ACTIVITY
An exact copy of the listing is required, with its pictures removed.

DATASET ENTRIES
╔══

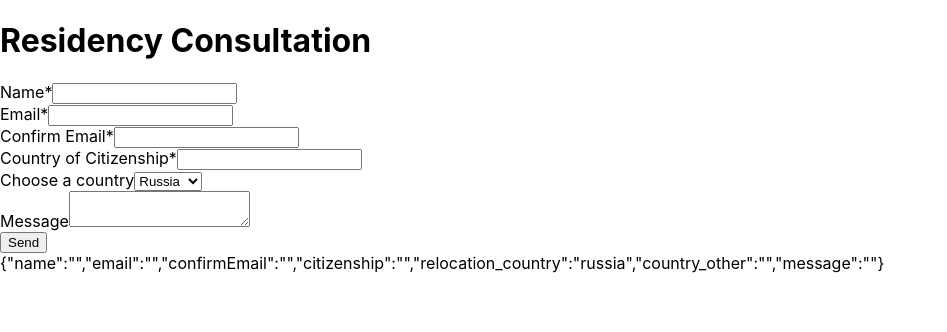
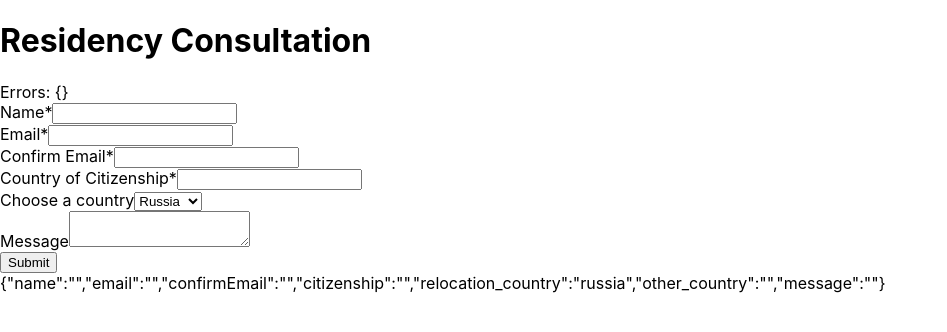
Before and after one commit to ashannon828/conditional-forms-with-formik, a Next.js app: page /residency in a window 1280 px wide. Shown: the top 332 px of the page, without its empty margins (0-947 px from the left). Built offline with nearby package versions, Linux system fonts and the light colour scheme.

Commit message:
fixed validation issue with other

```diff
--- /dev/null
+++ b/pages/api/email-residency.js
@@ -0,0 +1,8 @@
+const countries = { russia: "", turkey: "", ukraine: "", other: "" };
+
+// Add contact to sendinblue
+// Email contact
+
+export default (req, res) => {
+  res.status(200).json({ name: "John Doe" });
+};
--- a/pages/residency.js
+++ b/pages/residency.js
@@ -3,7 +3,7 @@ import Head from "next/head";
 import { Field, Form, Formik, FormikProps } from "formik";
 import * as Yup from "yup";
 
-const validationSchema = Yup.object().shape({
+let validationShape = {
   name: Yup.string().required("Enter your name"),
   email: Yup.string()
     .email("Enter a valid email")
@@ -14,9 +14,16 @@ const validationSchema = Yup.object().shape({
   citizenship: Yup.string()
     .min(2, "Enter a valid country")
     .required("Enter your country of citizenship"),
-  country_other: Yup.string().required("Enter a country"),
-  message: Yup.string(),
-});
+  relocation_country: Yup.string(),
+  other_country: Yup.string().when("relocation_country", {
+    is: (country) => country === "other",
+    then: Yup.string().required("Enter your desired country"),
+    otherwise: null,
+  }),
+};
+
+const validationSchema = Yup.object().shape(validationShape);
+
 export default function residency() {
   return (
     <div>
@@ -27,42 +34,45 @@ export default function residency() {
       <main>
         <h1>Residency Consultation</h1>
         <Formik
-          validationSchema={validationSchema}
           initialValues={{
             name: "",
             email: "",
             confirmEmail: "",
             citizenship: "",
             relocation_country: "russia",
-            country_other: "",
+            other_country: "",
             message: "",
           }}
+          validationSchema={validationSchema}
+          onSubmit={(values, actions) => {
+            setTimeout(() => {
+              alert(JSON.stringify(values, null, 2));
+
+              actions.setSubmitting(false);
+            }, 1000);
+          }}
         >
-          {({ values, errors, touched, handleChange, handleBlur }) => (
+          {({ values, errors, touched }) => (
             <Form>
+              Errors: {JSON.stringify(errors)}
               <div>
                 <label htmlFor="name">Name*</label>
-                <Field
-                  onChange={handleChange}
-                  onBlur={handleBlur}
-                  id="name"
-                  name="name"
-                />
+                <Field type="text" id="name" name="name" />
                 {touched.name && errors.name}
               </div>
               <div>
                 <label htmlFor="email">Email*</label>
-                <Field id="email" name="email" />
+                <Field type="text" id="email" name="email" />
                 {touched.email && errors.email}
               </div>
               <div>
                 <label htmlFor="confirmEmail">Confirm Email*</label>
-                <Field id="confirmEmail" name="confirmEmail" />
+                <Field type="text" id="confirmEmail" name="confirmEmail" />
                 {touched.confirmEmail && errors.confirmEmail}
               </div>
               <div>
                 <label htmlFor="citizenship">Country of Citizenship*</label>
-                <Field id="citizenship" name="citizenship" />
+                <Field type="text" id="citizenship" name="citizenship" />
                 {touched.citizenship && errors.citizenship}
               </div>
               <div>
@@ -80,9 +90,9 @@ export default function residency() {
               </div>
               {values.relocation_country === "other" && (
                 <div>
-                  <label htmlFor="country_other">Enter a country*</label>
-                  <Field id="country_other" name="country_other" />
-                  {touched.country_other && errors.country_other}
+                  <label htmlFor="other_country">Enter a country*</label>
+                  <Field id="other_country" name="other_country" />
+                  {touched.other_country && errors.other_country}
                 </div>
               )}
               <div>
@@ -90,7 +100,7 @@ export default function residency() {
                 <Field as="textarea" id="message" name="message" />
               </div>
               <div>
-                <button type="submit">Send</button>
+                <button type="submit">Submit</button>
               </div>
               {JSON.stringify(values)}
             </Form>
```
Also changed, not shown: pages/index.js (+23 -17 lines).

╚══

YOUR SOLUTION
Before and after one commit to ashannon828/conditional-forms-with-formik, a Next.js app: page /residency in a window 1280 px wide. Shown: the top 332 px of the page, without its empty margins (0-947 px from the left). Built offline with nearby package versions, Linux system fonts and the light colour scheme.

Commit message:
fixed validation issue with other

```diff
--- /dev/null
+++ b/pages/api/email-residency.js
@@ -0,0 +1,8 @@
+const countries = { russia: "", turkey: "", ukraine: "", other: "" };
+
+// Add contact to sendinblue
+// Email contact
+
+export default (req, res) => {
+  res.status(200).json({ name: "John Doe" });
+};
--- a/pages/residency.js
+++ b/pages/residency.js
@@ -3,7 +3,7 @@ import Head from "next/head";
 import { Field, Form, Formik, FormikProps } from "formik";
 import * as Yup from "yup";
 
-const validationSchema = Yup.object().shape({
+let validationShape = {
   name: Yup.string().required("Enter your name"),
   email: Yup.string()
     .email("Enter a valid email")
@@ -14,9 +14,16 @@ const validationSchema = Yup.object().shape({
   citizenship: Yup.string()
     .min(2, "Enter a valid country")
     .required("Enter your country of citizenship"),
-  country_other: Yup.string().required("Enter a country"),
-  message: Yup.string(),
-});
+  relocation_country: Yup.string(),
+  other_country: Yup.string().when("relocation_country", {
+    is: (country) => country === "other",
+    then: Yup.string().required("Enter your desired country"),
+    otherwise: null,
+  }),
+};
+
+const validationSchema = Yup.object().shape(validationShape);
+
 export default function residency() {
   return (
     <div>
@@ -27,42 +34,45 @@ export default function residency() {
       <main>
         <h1>Residency Consultation</h1>
         <Formik
-          validationSchema={validationSchema}
           initialValues={{
             name: "",
             email: "",
             confirmEmail: "",
             citizenship: "",
             relocation_country: "russia",
-            country_other: "",
+            other_country: "",
             message: "",
           }}
+          validationSchema={validationSchema}
+          onSubmit={(values, actions) => {
+            setTimeout(() => {
+              alert(JSON.stringify(values, null, 2));
+
+              actions.setSubmitting(false);
+            }, 1000);
+          }}
         >
-          {({ values, errors, touched, handleChange, handleBlur }) => (
+          {({ values, errors, touched }) => (
             <Form>
+              Errors: {JSON.stringify(errors)}
               <div>
                 <label htmlFor="name">Name*</label>
-                <Field
-                  onChange={handleChange}
-                  onBlur={handleBlur}
-                  id="name"
-                  name="name"
-                />
+                <Field type="text" id="name" name="name" />
                 {touched.name && errors.name}
               </div>
               <div>
                 <label htmlFor="email">Email*</label>
-                <Field id="email" name="email" />
+                <Field type="text" id="email" name="email" />
                 {touched.email && errors.email}
               </div>
               <div>
                 <label htmlFor="confirmEmail">Confirm Email*</label>
-                <Field id="confirmEmail" name="confirmEmail" />
+                <Field type="text" id="confirmEmail" name="confirmEmail" />
                 {touched.confirmEmail && errors.confirmEmail}
               </div>
               <div>
                 <label htmlFor="citizenship">Country of Citizenship*</label>
-                <Field id="citizenship" name="citizenship" />
+                <Field type="text" id="citizenship" name="citizenship" />
                 {touched.citizenship && errors.citizenship}
               </div>
               <div>
@@ -80,9 +90,9 @@ export default function residency() {
               </div>
               {values.relocation_country === "other" && (
                 <div>
-                  <label htmlFor="country_other">Enter a country*</label>
-                  <Field id="country_other" name="country_other" />
-                  {touched.country_other && errors.country_other}
+                  <label htmlFor="other_country">Enter a country*</label>
+                  <Field id="other_country" name="other_country" />
+                  {touched.other_country && errors.other_country}
                 </div>
               )}
               <div>
@@ -90,7 +100,7 @@ export default function residency() {
                 <Field as="textarea" id="message" name="message" />
               </div>
               <div>
-                <button type="submit">Send</button>
+                <button type="submit">Submit</button>
               </div>
               {JSON.stringify(values)}
             </Form>
```
Also changed, not shown: pages/index.js (+23 -17 lines).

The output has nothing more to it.